Every year, around 80 to 100 billion pieces of clothing are produced. The US itself has contributed to 15 million tons of textile waste annually - that is the equivalent of about 47 clothing pieces per person - and the UK sends about 235 million garments to landfills. The numbers are overwhelming, considering that many textile fibers can be recycled with the appropriate process.
Textile recycling defined
Textile recycling is the process of recovering fibers, yarns or fabrics and reprocessing the textile materials into new products. After the textile waste is gathered, it is sorted and processed according to each fiber’s condition, composition and resale value.
There are two primary sources where textiles are collected for recycling:
Pre-consumer sources: This includes textile waste produced at the industrial production stage. These sources are usually by-products from yarn and fiber manufacture and are repurposed by the automotive, furniture and other industries.
Post-consumer sources: These are discarded garments or household items from manufactured textiles that are usually damaged. Some of these garments are redirected to second-hand retailers in order to be sold again, after being collected from municipal clothing bins. However, the sad truth is that the majority eventually ends up in landfills and incinerators.
Why is it important to recycle textiles?
Every year, 87% of garments end up in landfills and incinerators with only 13% being recycled and eventually reused and currently, only 1% of collected clothing is recycled into new fibers. That means that disposed textiles that end up in landfills, take more than 200 years to decompose.
What happens then? The most common organic fibers that garments are made of are cotton, wool and silk, which are biodegradable. The majority of garments, though, are blends and contain polyester. Biodegradation is an environmentally friendly process due to its natural decomposition. However, when dumped into landfill, textiles go through a process called anaerobic digestion, where the constant compression of textile waste layers glean the air out of the waste making the atmosphere ideal for anaerobic bacteria. The “trapped” clothes then start emitting methane - a greenhouse gas which is considered more toxic than CO2 and absorbs 20 times more heat in the atmosphere. Even when you donate garments, 10 to 15% will reach second hand markets but a 5% of them will still end up in landfills polluting the environment.
The benefits of textile recycling
From an environmental aspect, textile recycling decreases the demand for chemical dyes, considering that about 10,000 chemical dyes are used during textile production. Just imagine the environmental damage this causes. Another essential benefit is the preservation of virgin fibers used for the massive production of garments. Natural sources are already depleted so the textile and fashion industry should start contributing to a circular economy instead of a linear one. Recycling textiles also reduces the consumption of water and energy, considering that a single pair of jeans needs almost 30,000 litres of water for its production.
From a socio-economic aspect, textile recycling ‘saves money and space’: Landfills are generally very expensive to purchase and require abundance of open space. They cost millions to operate and guess where the money comes from? The citizen’s pocket, as it is included in the taxes of each municipality and city.
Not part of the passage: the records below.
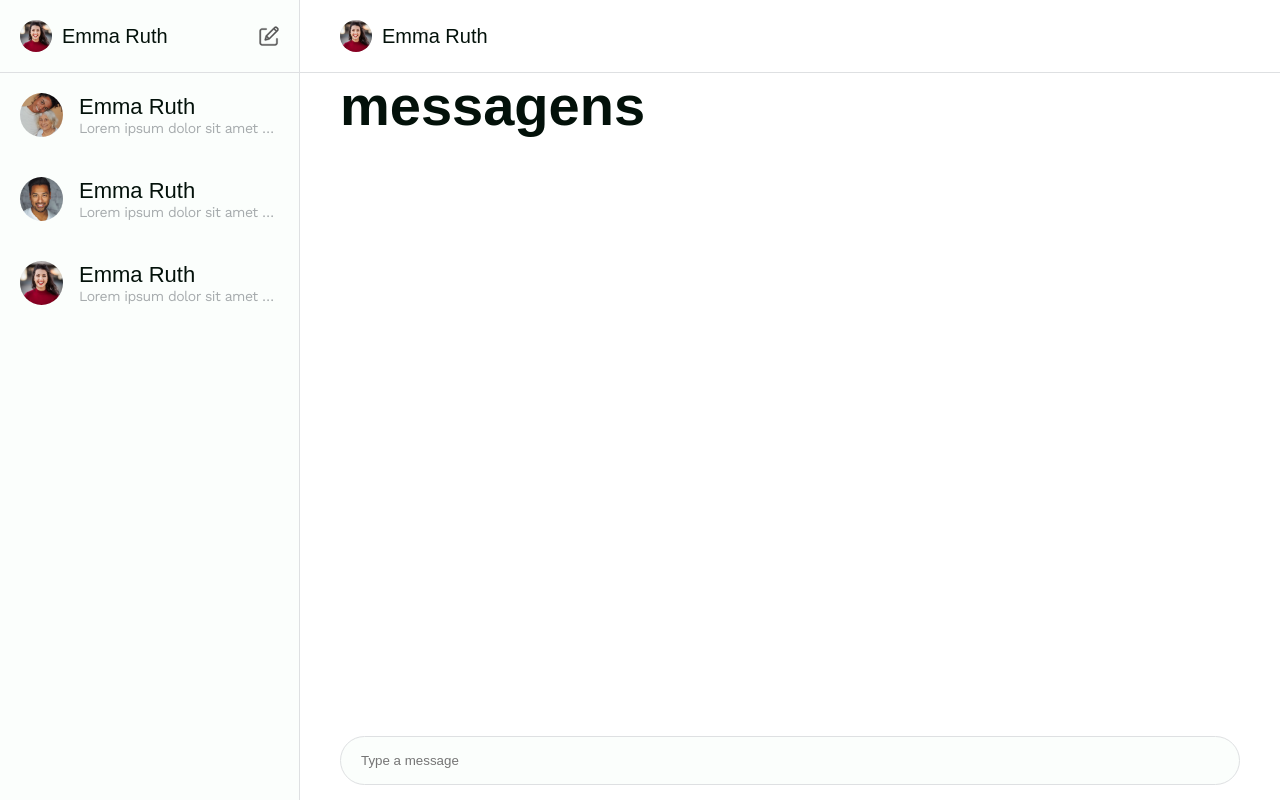
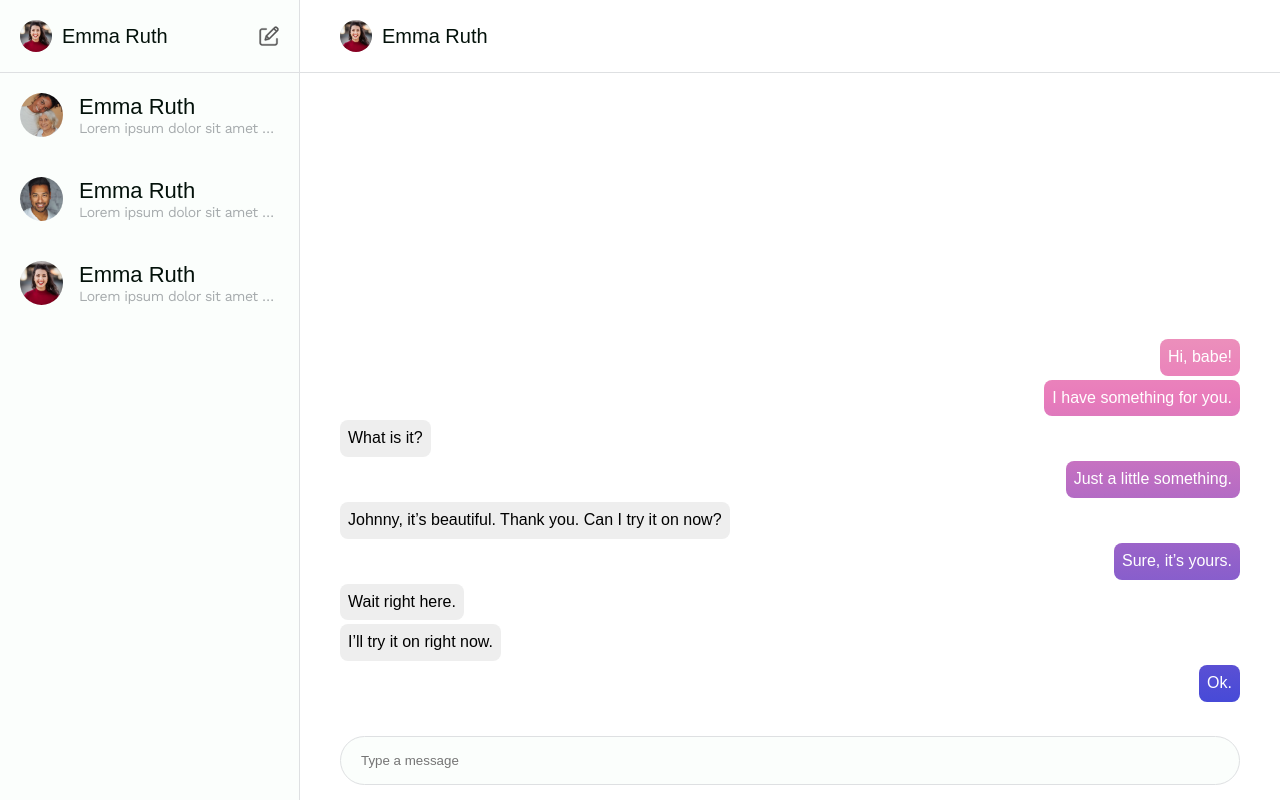
Before and after one commit to jfrts/poc-chat-app, an Angular app in the folder client/: page /chat in a window 1280 px wide. Built offline with nearby package versions, Linux system fonts and the light colour scheme; sample sign-in values are in the browser's storage; a web font is replaced by a local one.

Commit message:
Estilo do chat

```diff
--- a/client/src/app/conversations/components/chat-area/chat-area.component.html
+++ b/client/src/app/conversations/components/chat-area/chat-area.component.html
@@ -1,7 +1,20 @@
 <section class="chat-area">
     <app-user-thumbnail class="user" />
-    <div class="messages">
+    <!-- <div class="messages">
         <h1>messagens</h1>
+    </div> -->
+    <div class="messages-container">
+        <ol class="messages">
+            <li class="mine">Hi, babe!</li>
+            <li class="mine">I have something for you.</li>
+            <li>What is it?</li>
+            <li class="mine">Just a little something.</li>
+            <li>Johnny, it’s beautiful. Thank you. Can I try it on now?</li>
+            <li class="mine">Sure, it’s yours.</li>
+            <li>Wait right here.</li>
+            <li>I’ll try it on right now.</li>
+            <li class="mine">Ok.</li>
+        </ol>
     </div>
     <div class="write-message">
         <input type="text" placeholder="Type a message">
--- a/client/src/app/conversations/components/chat-area/chat-area.component.scss
+++ b/client/src/app/conversations/components/chat-area/chat-area.component.scss
@@ -31,3 +31,64 @@
         }
     }
 }
+
+.messages-container {
+    position: relative;
+    width: 100%;
+    height: 100%;
+    display: flex;
+    overflow: hidden;
+    padding: 1.6rem 0;
+    align-items: flex-end;
+}
+
+.messages {
+    padding: 0.8rem;
+    margin: 0;
+    position: relative;
+    display: flex;
+    flex-direction: column;
+    align-items: flex-start;
+    background: white;
+    overflow: auto;
+    font: 16px/1.3 sans-serif;
+    width: 100%;
+}
+
+.messages li {
+    list-style-type: none;
+    margin: 2px 8px 2px 0;
+    float: left;
+    border-radius: 8px;
+    padding: 8px;
+    color: black;
+    position: relative;
+    z-index: 1;
+    background: #eee;
+}
+
+.messages li.mine {
+    margin: 2px 0 2px 8px;
+    align-self: flex-end;
+    z-index: 0;
+    background: cyan;
+    color: white;
+}
+
+@supports(mix-blend-mode: screen) {
+    .messages-container:after {
+        content: '';
+        position: absolute;
+        left: 0;
+        top: 0;
+        height: 100%;
+        width: 100%;
+        background: linear-gradient(#f9e7bb 0%, #e97cbb 50%, #3d47d9 100%);
+        mix-blend-mode: screen;
+        pointer-events: none;
+    }
+
+    .messages li.mine {
+        background: black;
+    }
+}
```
Who makes a good effort?
In 2013, fashion brand “The North Face” introduced the so-called “Clothes the Loop”, where customers can recycle post-consumer items from any brand at any North Face retail location across the US. The famous denim brand Levi’s also launched the “Cotton’s Blue Jeans Go Green” program in 2014, where consumers can bring in their denim from any brand to a Levi’s US and Canada store, and in exchange receive a 20% discount on any of Levi's items. The donated fabric will be recycled and used as material for building insulation for hospitals and schools. Patagonia has also done a lot of initiatives in textile recycling. Currently, the brand uses pre and post-consumer waste recycled fibers in 72% of its product line and avoids the exploitation of virgin fibers.
How does Kleiderly contribute
Recycling, upcycling and circular economy thinking will be the solution for the industry and our planet, and this is simply what Kleiderly does. At Kleiderly, we fight the environmental impact of fast fashion by converting the fashion and textile waste into very sustainable and circular material.